According to Jeremy Munday, a professor in the Department of Electrical and Computer Engineering at UC Davis, solar cells can function at night.
According to a concept article, published in and featured on the cover of the January 2020 issue of ACS Photonics, by Munday and Tristan Deppe (graduate student), an exclusively designed photovoltaic cell is indeed capable of producing up to 50 W/m2 under perfect conditions at night, which is about a quarter of what a typical solar panel can produce in the daytime.
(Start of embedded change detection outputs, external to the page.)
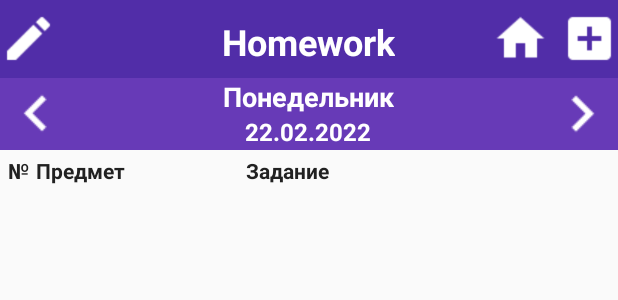
After one commit to kolesnikov-pasha/db, an Android app: the layout layout_main.xml on its own in the app's theme, with its tools: preview values and no code run, on a phone screen of 412 x 824 dp. The commit adds this screen. Shown: the top 300 px of the screen. Run offline under Robolectric (Android 15) with nearby library versions, the phone set to English and light mode, and no system bars.

Commit message:
add navigation view

```diff
--- /dev/null
+++ b/app/src/main/res/layout/layout_main.xml
@@ -0,0 +1,100 @@
+<?xml version="1.0" encoding="utf-8"?>
+<LinearLayout android:layout_width="match_parent"
+    android:layout_height="match_parent"
+    android:orientation="vertical"
+    xmlns:android="http://schemas.android.com/apk/res/android">
+
+    <include
+        layout="@layout/app_bar" />
+
+    <RelativeLayout
+        android:layout_width="match_parent"
+        android:layout_height="48dp"
+        android:background="@color/colorPrimary">
+        <ImageButton
+            android:layout_width="wrap_content"
+            android:layout_height="wrap_content"
+            android:layout_centerVertical="true"
+            android:id="@+id/main_prev_day"
+            android:background="@drawable/ic_keyboard_arrow_left_white_24dp"
+            android:layout_alignParentLeft="true"
+            android:layout_alignParentStart="true" />
+        <LinearLayout
+            android:layout_width="wrap_content"
+            android:layout_height="wrap_content"
+            android:orientation="vertical"
+            android:id="@+id/main_choose_date"
+            android:layout_centerHorizontal="true">
+            <TextView
+                android:layout_width="wrap_content"
+                android:layout_height="wrap_content"
+                android:text="Понедельник"
+                android:textSize="18sp"
+                android:textStyle="bold"
+                android:layout_gravity="center_horizontal"
+                android:textColor="#FFF"
+                android:id="@+id/main_day_of_week"/>
+            <TextView
+                android:layout_width="wrap_content"
+                android:layout_height="wrap_content"
+                android:id="@+id/main_date"
+                android:layout_gravity="center_horizontal"
+                android:textColor="#FFF"
+                android:textStyle="bold"
+                android:textSize="16sp"
+                android:text="22.02.2022"/>
+        </LinearLayout>
+
+        <ImageButton
+            android:layout_width="wrap_content"
+            android:layout_height="wrap_content"
+            android:layout_centerVertical="true"
+            android:id="@+id/main_next_day"
+            android:background="@drawable/ic_keyboard_arrow_right_white_24dp"
+            android:layout_alignParentRight="true"/>
+    </RelativeLayout>
+
+    <LinearLayout
+        android:layout_width="match_parent"
+        android:layout_height="wrap_content"
+        android:id="@+id/main_table"
+        android:orientation="vertical">
+
+        <LinearLayout
+            android:layout_width="match_parent"
+            android:layout_height="wrap_content"
+            android:orientation="horizontal">
+            <TextView
+                android:layout_width="24dp"
+                android:textStyle="bold"
+                android:layout_gravity="left"
+                android:textColor="@color/colorPrimaryText"
+                android:padding="4dp"
+                android:layout_height="match_parent"
+                android:gravity="center"
+                android:text="№" />
+            <TextView
+                android:layout_width="140dp"
+                android:layout_gravity="left"
+                android:textStyle="bold"
+                android:textColor="@color/colorPrimaryText"
+                android:gravity="center_vertical"
+                android:layout_height="match_parent"
+                android:text="Предмет" />
+            <TextView
+                android:layout_width="match_parent"
+                android:layout_gravity="left"
+                android:textStyle="bold"
+                android:textColor="@color/colorPrimaryText"
+                android:gravity="center_vertical"
+                android:layout_height="match_parent"
+                android:text="Задание" />
+        </LinearLayout>
+    </LinearLayout>
+
+    <ListView
+        android:layout_width="match_parent"
+        android:layout_height="wrap_content"
+        android:id="@+id/list_lessons_main">
+    </ListView>
+</LinearLayout>
```
Also changed, not shown: app/build.gradle (+6 -22 lines), app/src/main/res/layout/activity_main.xml (+9 -95 lines).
Munday, who newly joined UC Davis from the University of Maryland, is involved in the development of prototypes of such nighttime solar cells that has the ability to produce low energy. It is hoped by the scientists that the efficiency and power output of the devices could be enhanced.
According to Munday, the process is the same as working of the normal solar cell but in other way round. An object hotter than its environment will radiate heat as infrared light. A traditional solar cell is cooler when compared to the sun; therefore, it tends to absorb light.
Space is very, very cold. Hence, when a warm object is pointed at the sky, heat from the object will be radiated toward it. Earlier, this phenomenon has been used by people for nighttime cooling. In the last 5 years, Munday stated, there has been a great interest in devices that are capable of performing this in the daytime (by pointing away from the sun or filtering out sunlight).
Generating Power by Radiating Heat
Thermoradiative cell is another type of device that can produce electricity by radiating heat to its environment. Scientists have explored using such a cell to absorb waste heat from engines.
“We were thinking, what if we took one of these devices and put it in a warm area and pointed it at the sky,” stated Munday.
When such a thermoradiative cell is pointed at the night sky, it would release infrared light since it is warmer than outer space.
A regular solar cell generates power by absorbing sunlight, which causes a voltage to appear across the device and for current to flow. In these new devices, light is instead emitted and the current and voltage go in the opposite direction, but you still generate power.
Jeremy Munday, Professor, Department of Electrical and Computer Engineering, UC Davis
Munday continued, “You have to use different materials, but the physics is the same.”
This can also work during the daytime, if direct sunlight is blocked or it is pointed away from the sun. This new kind of solar cell is an interesting alternative to balance the power grid over the day-night cycle due to its ability to work day and night.